Three middle-schoolers huddled around a microscope at New College of Florida, carefully combing through a clump of Spanish moss.
Their mission was to find what may be hidden inside the moss. One of the boys pointed at something. “That thing … It looks like a piece of wood.” “Oh, that thing, you mean that shiny ball?” his partner asked. “It looks like dandruff,” observed the third boy.
The trio, along with more than 30 other middle and high school students, spent a week at the Rhoda and Jack Pritzker Marine Biology Research Center June 8-12, part of the annual PUSH/SUCCESS program. PUSH (Preparing Unique Students for Healthcare careers) is for students in grades 9 through 11.
SUCCESS (Students United to Create Culturally and Educationally Successful Situations) is for students in grades 6 through 8. Both programs focus on typical, not gifted, students, and on students from demographics under-represented in science. “In fact, we really target the average student,” said biology Professor Sandra Gilchrist. “Those are the students who don’t get a chance in a lot of the other programs.”
To participate, student must fill out an application form that includes their grades for the year. They must also get a recommendation letter from one of their teachers.
At New College, under the watchful eye of Gilchrist and her teaching assistants, the children performed experiments, recorded observations, took field trips and produced data. “Hopefully [it will] inspire them to do their own experiments for science fair projects at their own schools,” Gilchrist said.
Another goal is to show students how the health of Sarasota Bay is important to the health of the citizens who live in the area. “We try to make it relate to things around them,” she said. Joey, a seventh-grader at Village Island Montessori School in Sarasota, said he liked being outside and doing activities such as walks along the bay to takes samples for study and to study bugs that feed on leaves.
Vincenzo, from Sarasota Military Academy Prep, said he liked studying anemones. “They have an interesting life cycle,” he said. Jacob, a seventh-grader also from Village Island Montessori, said he’s learned a lot studying brine shrimp. “I really like observing them in different environments.”
Gilchrist credits private donations, as well as grants from organizations including the Dart Foundation, Sarasota Bay Estuary Program and Publix Charities with making the program possible. “The nice thing is, we’ve had students who have done this multiple years.

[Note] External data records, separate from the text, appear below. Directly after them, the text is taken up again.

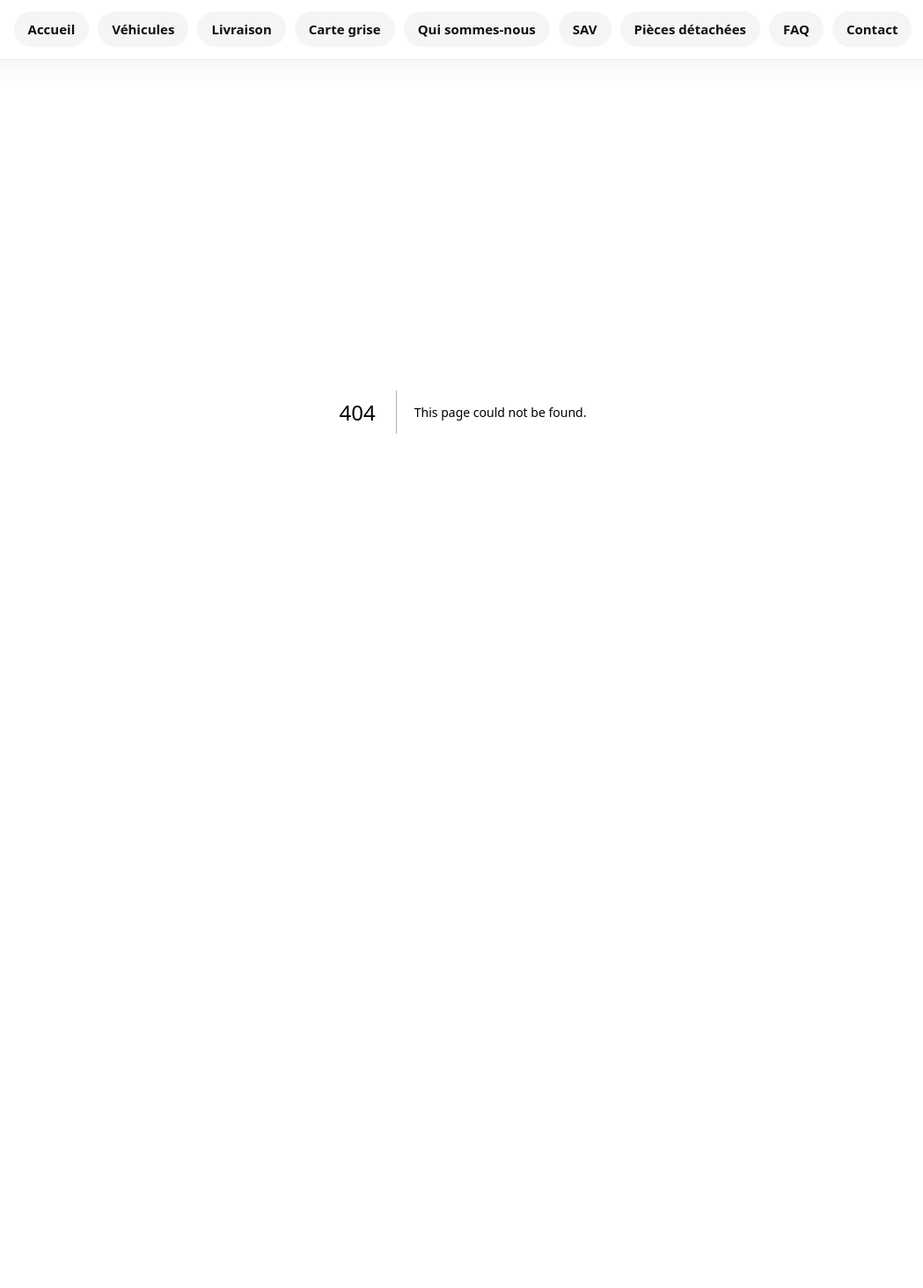
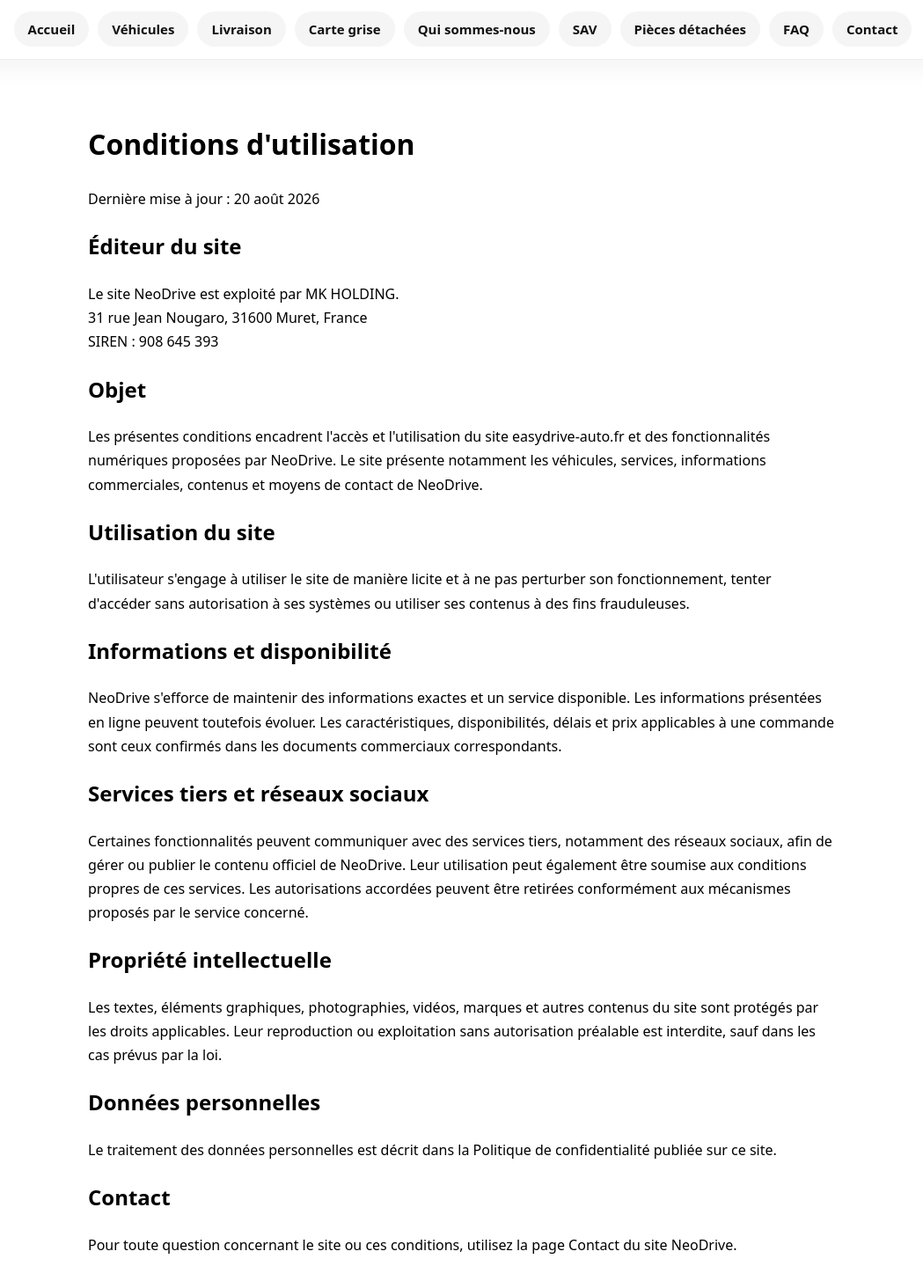
Before and after one commit to khelifamansour/neodrive-site, a Next.js app: page /conditions-utilisation in a window 1280 px wide. Before the commit this address had no page. Shown: the part 66-1530 px from the top of the page at 88% size, without its empty margins (114-1163 px from the left). Before the commit the page ends 934 px from the top, so only its background shows below. Built offline with nearby package versions, Linux system fonts and the light colour scheme.

Commit message:
Add NeoDrive terms of use page

```diff
--- /dev/null
+++ b/app/conditions-utilisation/page.tsx
@@ -0,0 +1,65 @@
+export const metadata = {
+  title: "Conditions d'utilisation | NeoDrive",
+  description: "Conditions d'utilisation du site NeoDrive.",
+};
+
+export default function TermsPage() {
+  return (
+    <main style={{ maxWidth: 900, margin: "0 auto", padding: "48px 24px", lineHeight: 1.7 }}>
+      <h1>Conditions d'utilisation</h1>
+      <p>Dernière mise à jour : 20 août 2026</p>
+
+      <h2>Éditeur du site</h2>
+      <p>
+        Le site NeoDrive est exploité par MK HOLDING.<br />
+        31 rue Jean Nougaro, 31600 Muret, France<br />
+        SIREN : 908 645 393
+      </p>
+
+      <h2>Objet</h2>
+      <p>
+        Les présentes conditions encadrent l'accès et l'utilisation du site easydrive-auto.fr
+        et des fonctionnalités numériques proposées par NeoDrive. Le site présente notamment
+        les véhicules, services, informations commerciales, contenus et moyens de contact de NeoDrive.
+      </p>
+
+      <h2>Utilisation du site</h2>
+      <p>
+        L'utilisateur s'engage à utiliser le site de manière licite et à ne pas perturber son fonctionnement,
+        tenter d'accéder sans autorisation à ses systèmes ou utiliser ses contenus à des fins frauduleuses.
+      </p>
+
+      <h2>Informations et disponibilité</h2>
+      <p>
+        NeoDrive s'efforce de maintenir des informations exactes et un service disponible. Les informations
+        présentées en ligne peuvent toutefois évoluer. Les caractéristiques, disponibilités, délais et prix
+        applicables à une commande sont ceux confirmés dans les documents commerciaux correspondants.
+      </p>
+
+      <h2>Services tiers et réseaux sociaux</h2>
+      <p>
+        Certaines fonctionnalités peuvent communiquer avec des services tiers, notamment des réseaux sociaux,
+        afin de gérer ou publier le contenu officiel de NeoDrive. Leur utilisation peut également être soumise
+        aux conditions propres de ces services. Les autorisations accordées peuvent être retirées conformément
+        aux mécanismes proposés par le service concerné.
+      </p>
+
+      <h2>Propriété intellectuelle</h2>
+      <p>
+        Les textes, éléments graphiques, photographies, vidéos, marques et autres contenus du site sont protégés
+        par les droits applicables. Leur reproduction ou exploitation sans autorisation préalable est interdite,
+        sauf dans les cas prévus par la loi.
+      </p>
+
+      <h2>Données personnelles</h2>
+      <p>
+        Le traitement des données personnelles est décrit dans la Politique de confidentialité publiée sur ce site.
+      </p>
+
+      <h2>Contact</h2>
+      <p>
+        Pour toute question concernant le site ou ces conditions, utilisez la page Contact du site NeoDrive.
+      </p>
+    </main>
+  );
+}
```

It’s interesting to see, once they get into the senior level, what they’re choosing to do,” Gilchrist said. “I’m proud of them.”